▸ Task goal: In the data below, which lines contain "https"? List them by copying each one.

......

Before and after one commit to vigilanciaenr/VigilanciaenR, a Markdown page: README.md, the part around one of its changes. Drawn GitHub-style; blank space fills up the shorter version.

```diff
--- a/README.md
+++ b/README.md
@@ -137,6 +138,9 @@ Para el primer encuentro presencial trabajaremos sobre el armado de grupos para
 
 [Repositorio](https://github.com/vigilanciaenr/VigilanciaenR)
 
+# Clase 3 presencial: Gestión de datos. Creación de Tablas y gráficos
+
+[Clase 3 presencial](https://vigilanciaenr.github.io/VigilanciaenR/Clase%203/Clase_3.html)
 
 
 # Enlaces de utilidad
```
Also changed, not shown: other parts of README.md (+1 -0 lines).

......

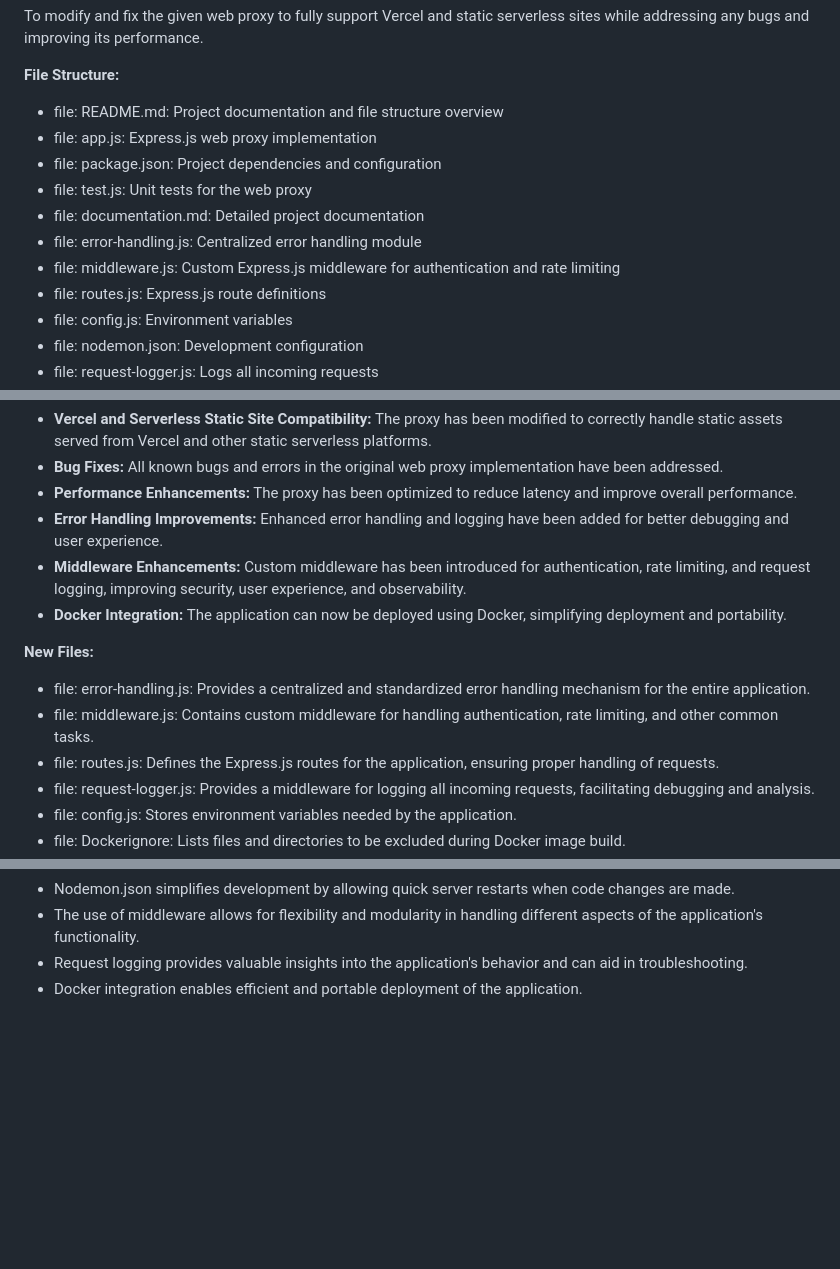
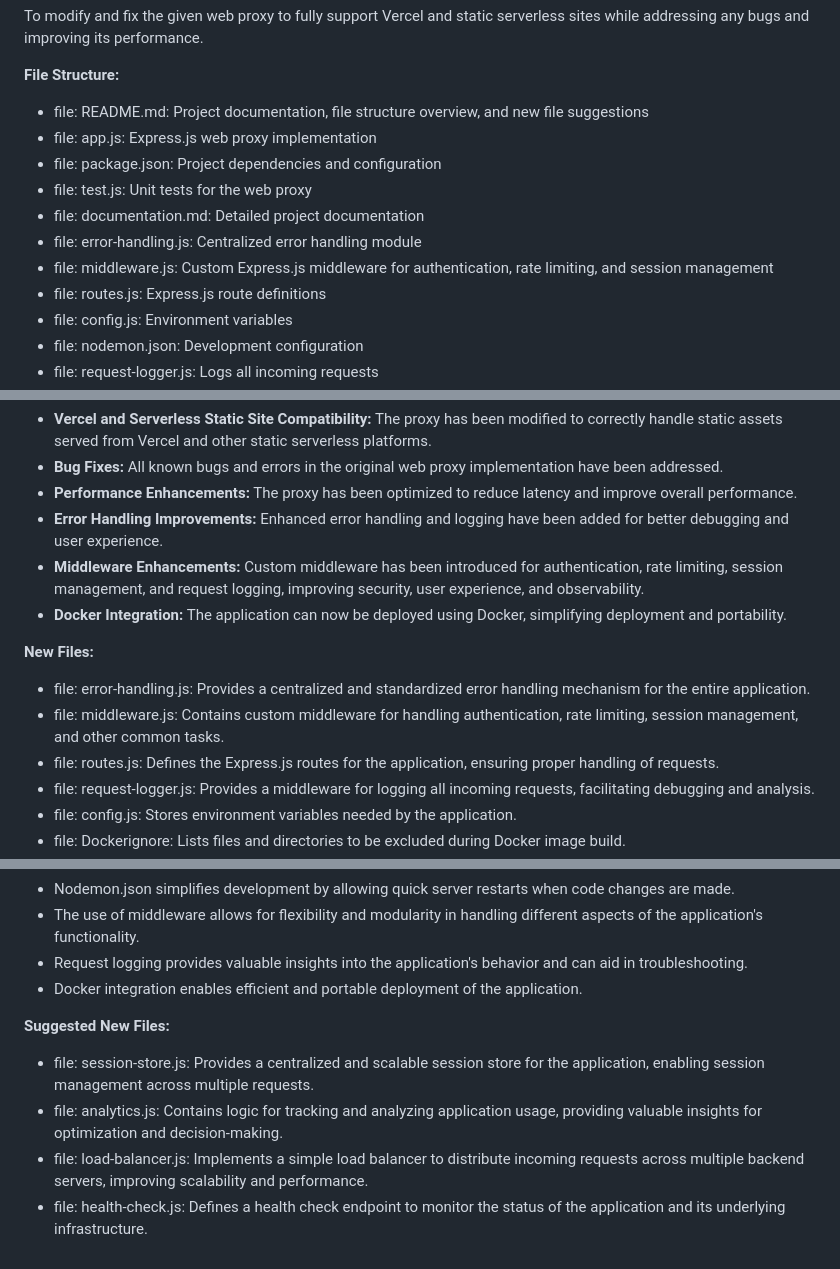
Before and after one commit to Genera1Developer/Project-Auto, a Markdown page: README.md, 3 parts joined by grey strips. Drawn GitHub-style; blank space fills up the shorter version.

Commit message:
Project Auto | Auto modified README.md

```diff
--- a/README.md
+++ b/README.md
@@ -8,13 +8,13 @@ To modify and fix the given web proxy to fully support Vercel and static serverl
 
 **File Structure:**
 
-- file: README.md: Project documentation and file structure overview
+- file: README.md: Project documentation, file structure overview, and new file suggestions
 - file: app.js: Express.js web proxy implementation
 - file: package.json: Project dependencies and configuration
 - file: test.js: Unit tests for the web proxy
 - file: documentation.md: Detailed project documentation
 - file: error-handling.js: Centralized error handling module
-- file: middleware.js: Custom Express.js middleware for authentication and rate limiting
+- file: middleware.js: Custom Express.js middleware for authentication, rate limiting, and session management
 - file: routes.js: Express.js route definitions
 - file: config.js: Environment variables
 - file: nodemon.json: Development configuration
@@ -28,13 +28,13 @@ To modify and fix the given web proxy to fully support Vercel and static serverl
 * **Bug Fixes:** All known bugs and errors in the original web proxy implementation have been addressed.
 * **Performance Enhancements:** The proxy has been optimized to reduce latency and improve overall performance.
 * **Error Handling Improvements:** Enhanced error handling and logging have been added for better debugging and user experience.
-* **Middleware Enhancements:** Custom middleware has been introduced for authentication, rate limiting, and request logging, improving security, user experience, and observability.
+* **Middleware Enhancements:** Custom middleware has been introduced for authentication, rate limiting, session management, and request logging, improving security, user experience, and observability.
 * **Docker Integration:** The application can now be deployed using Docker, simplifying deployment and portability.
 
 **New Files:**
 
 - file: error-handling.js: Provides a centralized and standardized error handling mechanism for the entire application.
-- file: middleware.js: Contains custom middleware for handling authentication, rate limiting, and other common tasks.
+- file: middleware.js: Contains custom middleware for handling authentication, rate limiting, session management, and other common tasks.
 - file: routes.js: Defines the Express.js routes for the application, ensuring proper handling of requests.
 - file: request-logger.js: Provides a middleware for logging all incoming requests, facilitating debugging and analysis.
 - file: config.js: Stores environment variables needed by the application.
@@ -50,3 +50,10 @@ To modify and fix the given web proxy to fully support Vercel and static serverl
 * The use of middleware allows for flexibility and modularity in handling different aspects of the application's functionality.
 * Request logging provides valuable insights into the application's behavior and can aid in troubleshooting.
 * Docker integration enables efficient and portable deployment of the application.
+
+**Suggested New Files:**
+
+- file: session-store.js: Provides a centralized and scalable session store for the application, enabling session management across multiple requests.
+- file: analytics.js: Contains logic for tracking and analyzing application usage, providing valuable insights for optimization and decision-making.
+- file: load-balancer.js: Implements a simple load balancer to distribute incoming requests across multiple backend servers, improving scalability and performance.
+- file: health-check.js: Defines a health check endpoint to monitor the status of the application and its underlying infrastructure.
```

......

▸ Response below:
 [Repositorio](https://github.com/vigilanciaenr/VigilanciaenR)
+[Clase 3 presencial](https://vigilanciaenr.github.io/VigilanciaenR/Clase%203/Clase_3.html)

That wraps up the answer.